**28**. Plutonium-239 is one of a small number of important long-lived forms of high-level radioactive nuclear waste. The world's waste stockpiles have about `10^3` metric tons of plutonium. Drinking water is considered safe by U.S. government standards if it contains less than `2×10^(-13) g"/"cm^3` of plutonium. The amount of radioactivity to which you were exposed by drinking such water on a daily basis would be very small compared to the natural background radiation that you are exposed to every year. Suppose that the world's inventory of plutonium-239 were ground up into an extremely fine dust and then dispersed over the world's oceans, thereby becoming mixed uniformly into the world's water supplies over time. Estimate the resulting concentration of plutonium, and compare with the government standard.

{Scaling applied to leaves}

Equipment:

leaves of three sizes, having roughly similar proportions of length, width, and thickness

balance

Each group will have one leaf, and should measure its surface area and volume, and determine its surface-to-volume ratio. For consistency, every group should use units of `cm^2`and `cm^3`, and should only find the area of one side of the leaf. The area can be found by tracing the area of the leaf on graph paper and counting squares. The volume can be found by weighing the leaf and assuming that its density is `1 g"/"cm^3` (the density of water). What implications do your results have for the plants' abilities to survive in different environments?

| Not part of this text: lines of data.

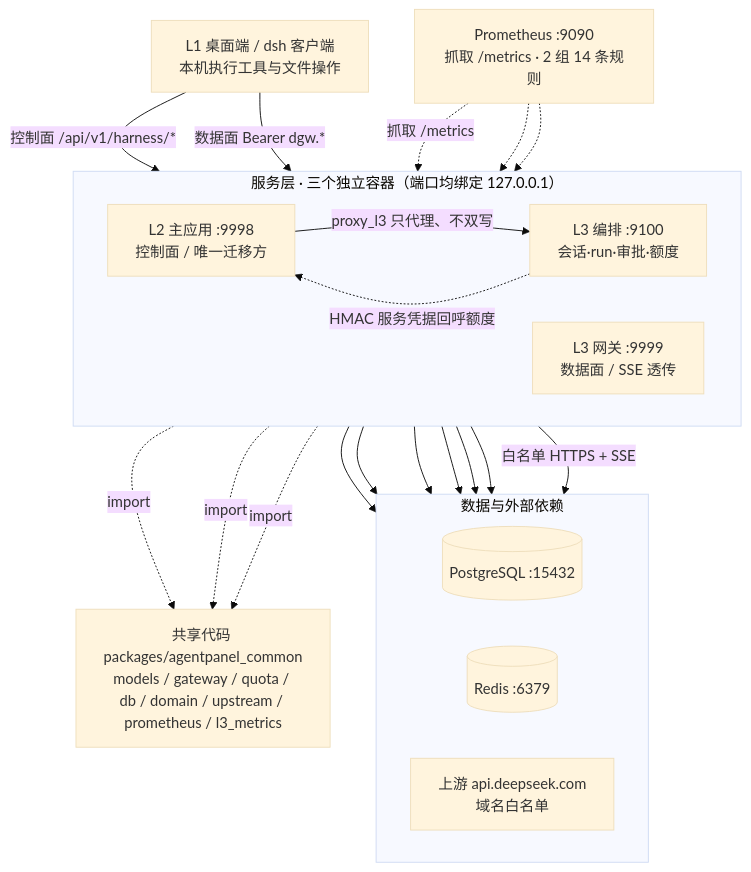
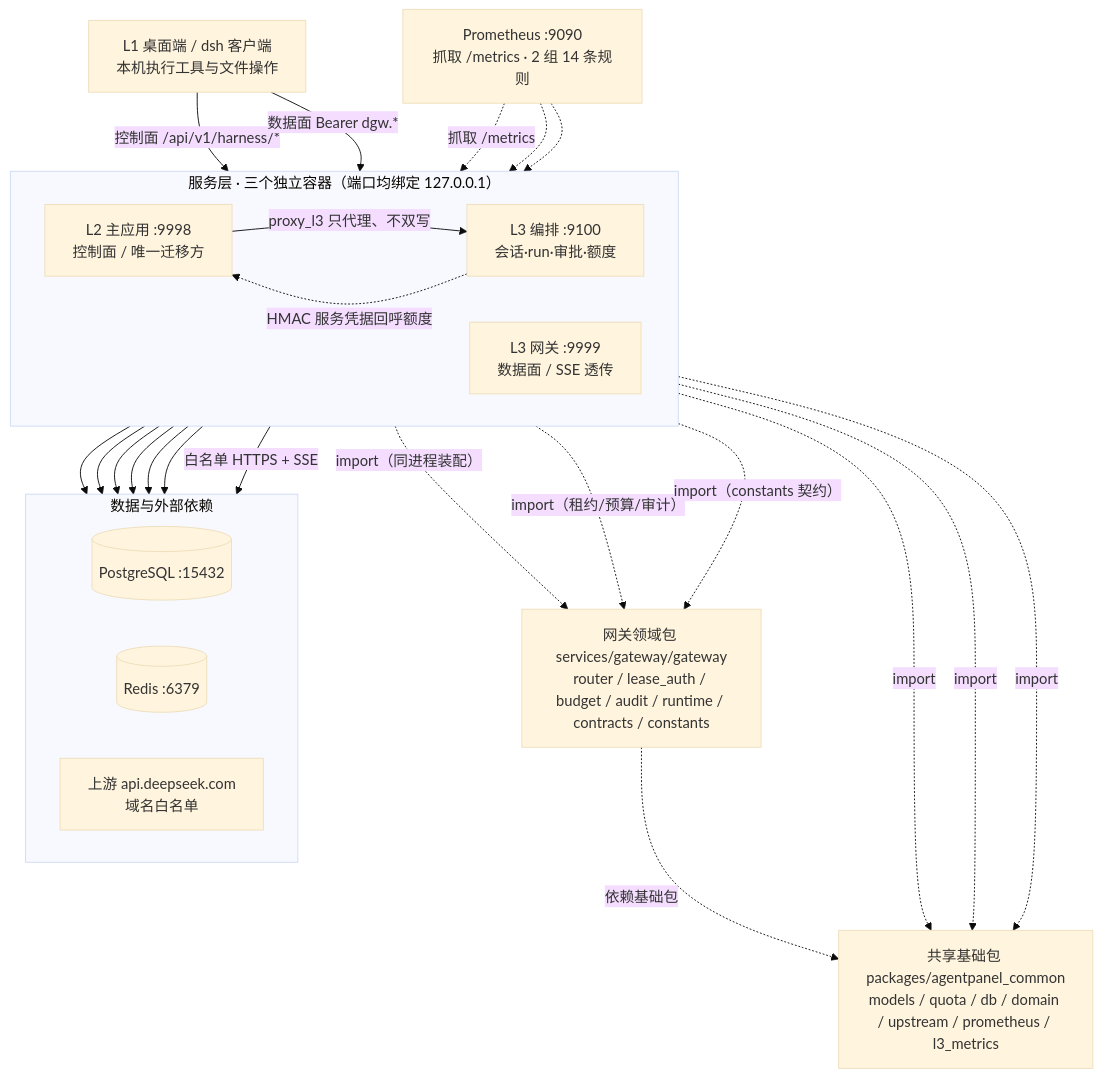
The first of 3 diagrams in reports/architecture/as-built-architecture-2026-11-09.md (tec-more/agentpanel), drawn with Mermaid (base theme) before and after one commit. The commit also changed other lines of this file and 38 other files, not shown here.

First line of the commit message:
refactor: 网关领域包迁入 services/gateway/gateway

````diff
--- a/reports/architecture/as-built-architecture-2026-11-09.md
+++ b/reports/architecture/as-built-architecture-2026-11-09.md
@@ -21,36 +23,41 @@
 ```mermaid
 flowchart TB
   C["L1 桌面端 / dsh 客户端<br/>本机执行工具与文件操作"]
   subgraph SVC["服务层 · 三个独立容器（端口均绑定 127.0.0.1）"]
     direction LR
     L2["L2 主应用 :9998<br/>控制面 / 唯一迁移方"]
     GW["L3 网关 :9999<br/>数据面 / SSE 透传"]
     OR["L3 编排 :9100<br/>会话·run·审批·额度"]
   end
-  CM["共享代码 packages/agentpanel_common<br/>models / gateway / quota / db / domain / upstream / prometheus / l3_metrics"]
+  CM["共享基础包 packages/agentpanel_common<br/>models / quota / db / domain / upstream / prometheus / l3_metrics"]
+  GWD["网关领域包 services/gateway/gateway<br/>router / lease_auth / budget / audit / runtime / contracts / constants"]
   subgraph ST["数据与外部依赖"]
     direction LR
     PG[("PostgreSQL :15432")]
     RD[("Redis :6379")]
     EXT["上游 api.deepseek.com<br/>域名白名单"]
   end
   PM["Prometheus :9090<br/>抓取 /metrics · 2 组 14 条规则"]
 
   C -->|"控制面 /api/v1/harness/*"| L2
   C -->|"数据面 Bearer dgw.*"| GW
   L2 -->|"proxy_l3 只代理、不双写"| OR
   OR -.->|"HMAC 服务凭据回呼额度"| L2
   L2 -.->|import| CM
   GW -.->|import| CM
   OR -.->|import| CM
+  GW -.->|"import（同进程装配）"| GWD
+  L2 -.->|"import（租约/预算/审计）"| GWD
+  OR -.->|"import（constants 契约）"| GWD
+  GWD -.->|"依赖基础包"| CM
   L2 --> PG
   L2 --> RD
   OR --> PG
   OR --> RD
   GW --> PG
   GW --> RD
   GW -->|"白名单 HTTPS + SSE"| EXT
   PM -.->|"抓取 /metrics"| L2
   PM -.-> GW
   PM -.-> OR
 ```
````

1.5 Summary by Benjamin Crowell, Light and Matter licensed under the Creative Commons Attribution-ShareAlike license.